Our most recent victory was the START treaty. It was voted on in the lame duck session last December and we spent many hours on visits, phone calls and letters to Congress asking for ratification. We were delighted when the Senate did pass the treaty – it will be signed later this month.

Columban Fathers: Last December was a pretty busy month.

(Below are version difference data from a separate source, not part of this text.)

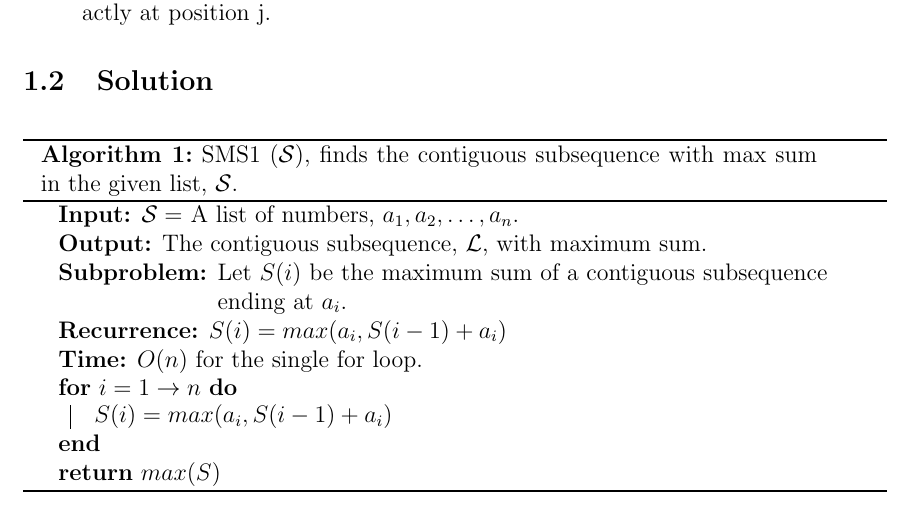
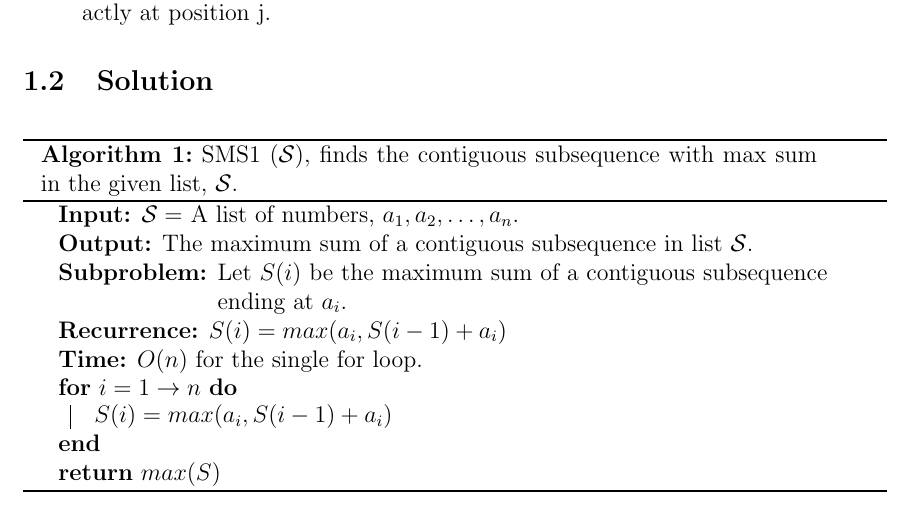
Before and after one commit to arris-ray/omscs, a LaTeX problem sheet (cs6515/homework/dp-6.1/dp-6.1.tex): part of the page, cut so that both start at the same text. Compiled offline with pdfLaTeX.

Commit message:
Improve output description for dp-6.1.

```diff
--- a/cs6515/homework/dp-6.1/dp-6.1.tex
+++ b/cs6515/homework/dp-6.1/dp-6.1.tex
@@ -38,7 +38,7 @@ For the preceding example, the answer would be \(10, -5, 40, 10\), with a sum of
     \captionsetup{labelsep=newline}
     \caption{SMS1 (\(\mathcal{S}\)), finds the contiguous subsequence with max sum in the given list, \(\mathcal{S}\).}
     \KwIn{\(\mathcal{S}=\) A list of numbers, \({a_1}, {a_2},\dots,{a_n}\).}
-    \KwOut{The contiguous subsequence, \(\mathcal{L}\), with maximum sum.}
+    \KwOut{The maximum sum of a contiguous subsequence in list \(\mathcal{S}\).}
     \KwSubproblem{Let \(S(i)\) be the maximum sum of a contiguous subsequence ending at \(a_i\).}
     \KwRecurrence{\(S(i) = max(a_i, S(i-1) + a_i) \)}
     \KwTime{\(O(n)\) for the single for loop.}
```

Are things slower now, and what issues of Columban concern do you hope to see for the rest of 2011?

Michelle Melcher Knight: Sometimes our victories are very small or obscure. last summer we worked with a coalition of groups to have transparency legislation for extractive industries be part of the financial reform package – obscure but important for communities facing devastation from mining.

Congress is getting off to a slow start this year – its’ a new Congress and new committee assignments needed to be made so it takes some time for things to really get going

Columban Fathers: How did you get your start in this line of work?

Michelle Melcher Knight: We are looking at working against passage of the Korea Free Trade agreement in its current form and perhaps some work on cutting defense spending in favor of spending on issues of social justice

Michelle Melcher Knight: I became a citizen activist years ago by joining Bread for the World, a citizens hunger lobby. More recently, I earned my masters degree in social work at The Catholic University of America here in DC

Columban Fathers: How can our readers get involved to help?

Michelle Melcher Knight: Through my studies there, I learned more about Catholic Social Teaching and knew that I needed to work in advocating for social justice – that lead me to the Columbans who have been advocates for justice for decades!

We often send out action alerts, asking for people to write or to call their members of Congress on issues that are being discussed in the legislature.

The action alerts are always posted on our website and on our Facebook page. We also have a Columban advocates Google group which sends out informational emails about ways to get involved.

Columban Fathers: That’s great, Michelle. Any last comments?

Michelle Melcher Knight: Stay informed by reading about our issues on the website and facebook page. We need your help to contact Congress! They always want to hear from their constituents and a letter, phone call or visit does make a difference!


This chat was held in conjunction with a variety of chats on February 1, 2011. You can view the entire chat at